Poll: Vote for Ireland's greatest sports star between 1965-1974
There was a new spirit in the air. The poet John Montague wrote, ‘Puritan Ireland’s dead and gone, a myth of O’Connor and O’Faolain’
It was the best of times, it was the worst of times. The best because after decades of stagnation, the Seán Lemass Government's Programmes for Economic Expansion helped the Republic of Ireland move out of the doldrums.
The average industrial wage doubled between 1966 and 1973 and the average agricultural wage did likewise in an even shorter period of time.
Between 1969 and 1973 the number of cars on the road jumped from 315,000 to 477,000 and in 1971 the Census registered the first rise in population since independence. The number of TV sets in the country quintupled in 10 years, the number of university graduates doubled after free secondary education was introduced.
Vincent O'Brien's Classic triumphs with horses bearing the colours of a string of American millionaires, Raymond Guest, Robert Sangster, John Galbreath, Alice du Pont Mills and Ogden Phipps, seemed thoroughly in tune with the times. It was no coincidence that the politician who sometimes seemed the very embodiment of the zeitgeist, Lemass's Minister for Finance and son-in-law Charles Haughey, was also a racehorse owner.
The new bullish confidence of a business community liberated from the dead hand of economic protectionism was symbolised in sporting terms by the corporate sponsorship which enabled the luring of top class fields to the Carrolls International golf tournament. It ran from 1963 to 1974 before morphing into the Irish Open and local hero Christy O'Connor won it four times, his eagle-birdie-eagle finish to snatch victory at Royal Dublin in 1966 one of the moments of the decade.
There was a new spirit in the air. The poet John Montague wrote: "Puritan Ireland's dead and gone, a myth of O'Connor and O'Faolain."
It was this very optimistic 60s spirit which prompted the Civil Rights Movement in Northern Ireland to protest against the second class status accorded to Catholics. The violent reaction of a segment of Unionism followed by the armed campaigns of Republican and Loyalist paramilitaries saw horror upon horror perpetrated in the North, while the Republic did not escape unscathed either. During its first few years the conflict overshadowed everything else on the island.
There were repercussions for sport. When George Best had starred in the 1968 European Cup Final for Manchester United, everyone had rejoiced. But a mere four years later he withdrew from the Northern Ireland team to face Spain at Windsor Park because of IRA death threats. There is perhaps too little account taken of how badly affected a psychologically fragile character like Best must have been by the disintegration of his native land.
It (1972) was also the year that Scotland and Wales refused to travel to Dublin in the Five Nations championship for security reasons. Ireland beat both France and England away and had beaten both Scotland and Wales on their previous two visits to Lansdowne Road so they were probably denied a Grand Slam.
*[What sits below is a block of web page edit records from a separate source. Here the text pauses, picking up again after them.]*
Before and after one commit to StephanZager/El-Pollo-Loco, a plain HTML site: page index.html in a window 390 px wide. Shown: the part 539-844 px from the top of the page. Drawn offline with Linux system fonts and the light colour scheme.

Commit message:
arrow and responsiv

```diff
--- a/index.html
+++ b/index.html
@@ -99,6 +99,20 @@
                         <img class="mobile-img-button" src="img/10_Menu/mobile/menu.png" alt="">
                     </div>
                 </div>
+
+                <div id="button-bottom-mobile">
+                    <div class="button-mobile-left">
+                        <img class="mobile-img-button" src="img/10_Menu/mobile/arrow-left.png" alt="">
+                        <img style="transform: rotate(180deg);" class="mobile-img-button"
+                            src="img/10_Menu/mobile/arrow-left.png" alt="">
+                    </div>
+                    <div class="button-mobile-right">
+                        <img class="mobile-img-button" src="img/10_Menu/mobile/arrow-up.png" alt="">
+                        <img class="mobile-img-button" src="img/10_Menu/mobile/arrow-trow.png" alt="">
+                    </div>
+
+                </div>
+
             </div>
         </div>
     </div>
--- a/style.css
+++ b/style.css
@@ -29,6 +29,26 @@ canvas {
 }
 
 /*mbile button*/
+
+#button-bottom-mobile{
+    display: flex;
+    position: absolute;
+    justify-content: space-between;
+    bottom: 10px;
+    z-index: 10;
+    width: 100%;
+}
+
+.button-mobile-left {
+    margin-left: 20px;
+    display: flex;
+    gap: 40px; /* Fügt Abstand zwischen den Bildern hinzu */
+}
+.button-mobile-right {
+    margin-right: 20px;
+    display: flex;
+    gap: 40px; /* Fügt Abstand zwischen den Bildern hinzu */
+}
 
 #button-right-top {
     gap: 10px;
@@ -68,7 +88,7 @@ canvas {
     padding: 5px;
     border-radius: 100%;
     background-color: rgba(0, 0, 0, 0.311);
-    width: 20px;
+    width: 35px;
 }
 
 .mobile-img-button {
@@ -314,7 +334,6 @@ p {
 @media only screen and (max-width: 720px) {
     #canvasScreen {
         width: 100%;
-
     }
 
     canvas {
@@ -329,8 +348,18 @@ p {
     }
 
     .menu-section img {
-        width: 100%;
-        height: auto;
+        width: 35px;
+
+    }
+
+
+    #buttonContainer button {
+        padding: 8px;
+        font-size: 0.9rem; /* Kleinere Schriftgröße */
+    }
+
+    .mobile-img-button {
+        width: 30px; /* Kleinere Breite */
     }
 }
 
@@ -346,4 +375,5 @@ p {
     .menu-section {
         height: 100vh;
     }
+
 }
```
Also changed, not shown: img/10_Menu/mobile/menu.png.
It hardly seemed to matter.
What did matter was that, in a remarkable gesture of solidarity, England came over to play the following year.
"We might not be very good but at least we turn up," said their captain John Pullin after the Irish victory.
And it was the year of the Munich Olympics. When Belfast's Mary Peters won a remarkable gold in the pentathlon, she too was threatened with death should she return to her native city. Her response was, "Bollocks, I'm going straight to Belfast," and she went through the streets in an open-backed lorry with crowds celebrating in the streets.
Even at the worst of times sport could still bring out the best in people.